Not only have I not heard of this second song, but I haven’t even heard of the band: The Sweet. According to Wikipedia, this song reached #5 in the U.S. during 1975 and was “one of the year’s biggest hits”. I can’t help but feel this is an elaborate hoax. How come I haven’t heard of the band or the song?
Wow. Can that be any more camp? It reminds me of The Rocky Horror Picture Show
One of my favorite parts of XM so far is discovering hidden gems like these. You should see my list of newly discovered dance and chillout songs. I’m discovering whole new worlds of music.
Tags: Music · YouTube
As a reward to myself for paying off all my debt, I recently signed up for XM Satellite Radio. It’s awesome. I love the ability to listen to loads of music that matches my mood exactly.
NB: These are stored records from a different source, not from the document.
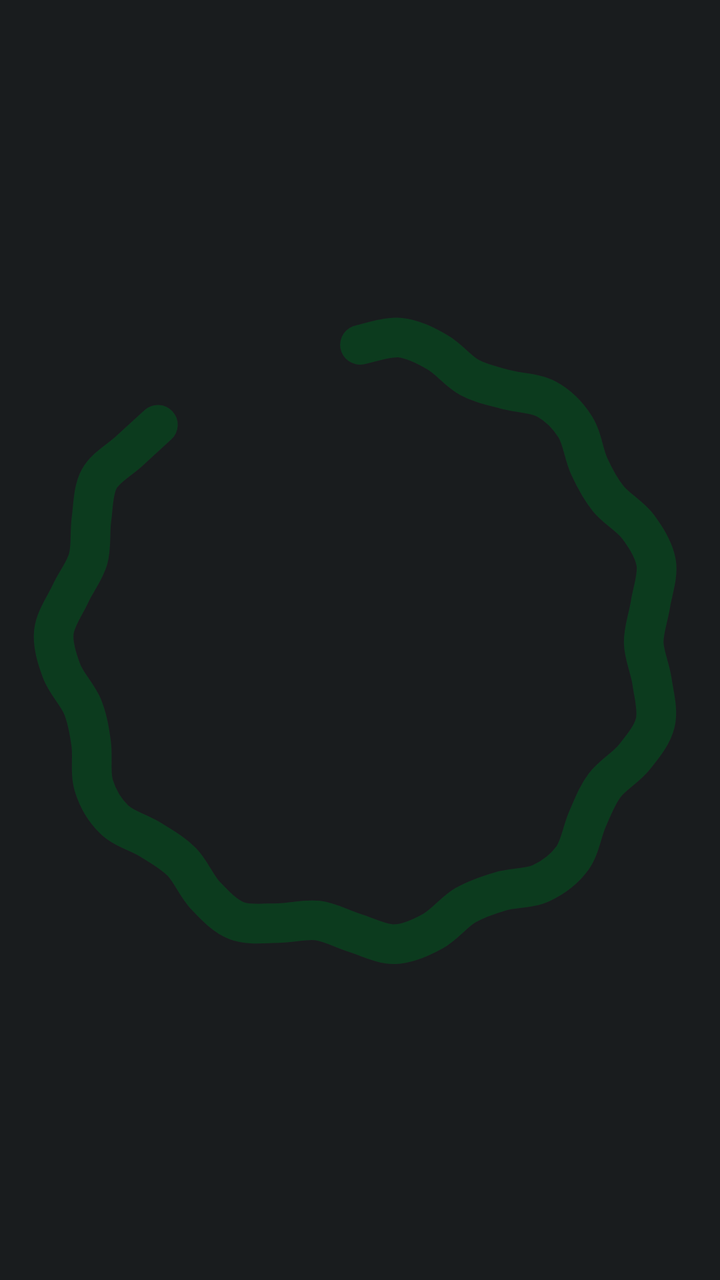
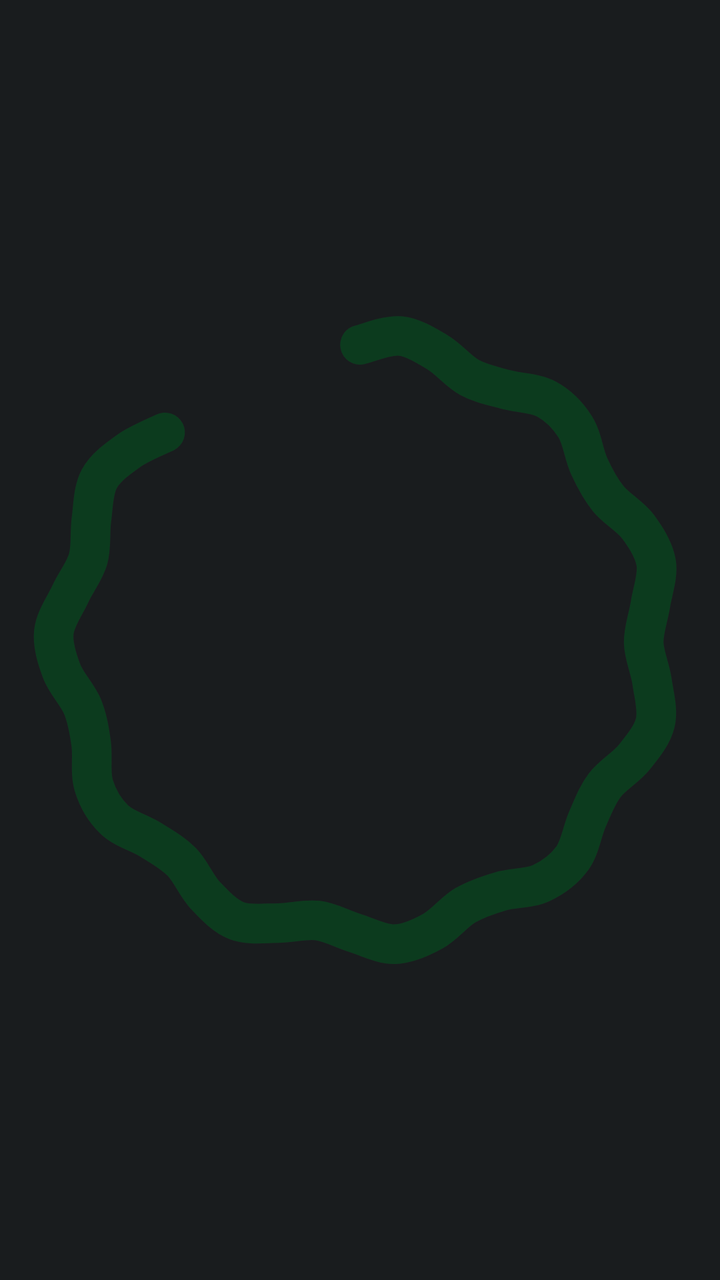

Screens rendered from an Android XML layout before and after an edit, with the pre-edit source and the edit as a unified diff.
<!-- AndroidManifest.xml: application theme AppTheme -->
<!-- res/layout/wave_88.xml -->
<?xml version="1.0" encoding="utf-8"?>
<ProgressBar xmlns:android="http://schemas.android.com/apk/res/android"
    android:id="@+id/wave"
    android:layout_width="120dp"
    android:layout_height="120dp"
    android:layout_gravity="center"
    android:indeterminate="true"
    android:indeterminateBehavior="repeat"
    android:indeterminateDuration="1600"
    android:indeterminateDrawable="@drawable/charge_wave_88"
    android:indeterminateTint="@color/g_on_charge"
    android:indeterminateTintMode="src_in" />
<!-- resources referenced by this layout -->
<resources>
  <color name="g_on_charge">#FF0C3B1E</color>
  <!-- drawable charge_wave_88: vector/xml drawable (drawable, 58998 chars, omitted) -->
  <style name="AppTheme" parent="@android:style/Theme.DeviceDefault.NoActionBar">
          <item name="android:windowBackground">@color/ui_bg</item>
          <item name="android:statusBarColor">@android:color/transparent</item>
          <item name="android:navigationBarColor">@android:color/transparent</item>
          <item name="android:windowLightStatusBar">false</item>
          <item name="android:windowLightNavigationBar">false</item>
      </style>
  <color name="ui_bg">@android:color/system_neutral1_900</color>
</resources>

<!-- the commit's change to res/layout/wave_88.xml (unified diff, before → after) -->
@@ -6,7 +6,7 @@
     android:layout_gravity="center"
     android:indeterminate="true"
     android:indeterminateBehavior="repeat"
-    android:indeterminateDuration="1600"
+    android:indeterminateDuration="1000"
     android:indeterminateDrawable="@drawable/charge_wave_88"
     android:indeterminateTint="@color/g_on_charge"
     android:indeterminateTintMode="src_in" />
<!-- resource entries referenced after the edit -->
@@ -1,7 +1,7 @@
 <!-- resources referenced by this layout -->
 <resources>
   <color name="g_on_charge">#FF0C3B1E</color>
-  <!-- drawable charge_wave_88: vector/xml drawable (drawable, 58998 chars, omitted) -->
+  <!-- drawable charge_wave_88: vector/xml drawable (drawable, 78769 chars, omitted) -->
   <style name="AppTheme" parent="@android:style/Theme.DeviceDefault.NoActionBar">
           <item name="android:windowBackground">@color/ui_bg</item>
           <item name="android:statusBarColor">@android:color/transparent</item>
My top channel is XM 44 — also known as “Fred” — which plays “alternative” music from 1978-1988. We didn’t call this alternative music back then. I don’t know what we called it. Some of it — Duran Duran and their New Wave kin — found wide airplay on the radio, but most of it — The Cure, New Order, early U2 — did not. The station is awesome.
I also like channel 84 — XM Chill — which plays chill-out music. (Chill-out music is basically mellow, light jazz (not “smooth” jazz) and electronic music.) The third station that sees heavy rotation is channel 4 — the 1940s station.
I still love early American popular music. Though my plans for a site devoted to the subject are on permanent vacation, I listen to recorded music from the 1890s to the 1940s all the time. XM Channel 4 plays mostly stuff from the 1940s, but sometimes squeezes in tunes from the 1930s or even the 1920s. It’s great.
Anyhow, the whole reason I’m telling you this is that they just played a 1949 song called “Happy New Year” by Spike Jones and His City Slickers. I’d never heard it before. According to some quick Googling, this was the B-side to the immensely popular “All I Want for Christmas is My Two Front Teeth”. The internet — this amazing series of tubes — actually yielded a version of the record being played on a 1956 Philco:
This song is hilarious. Enjoy!
Tags: Fun · Music · YouTube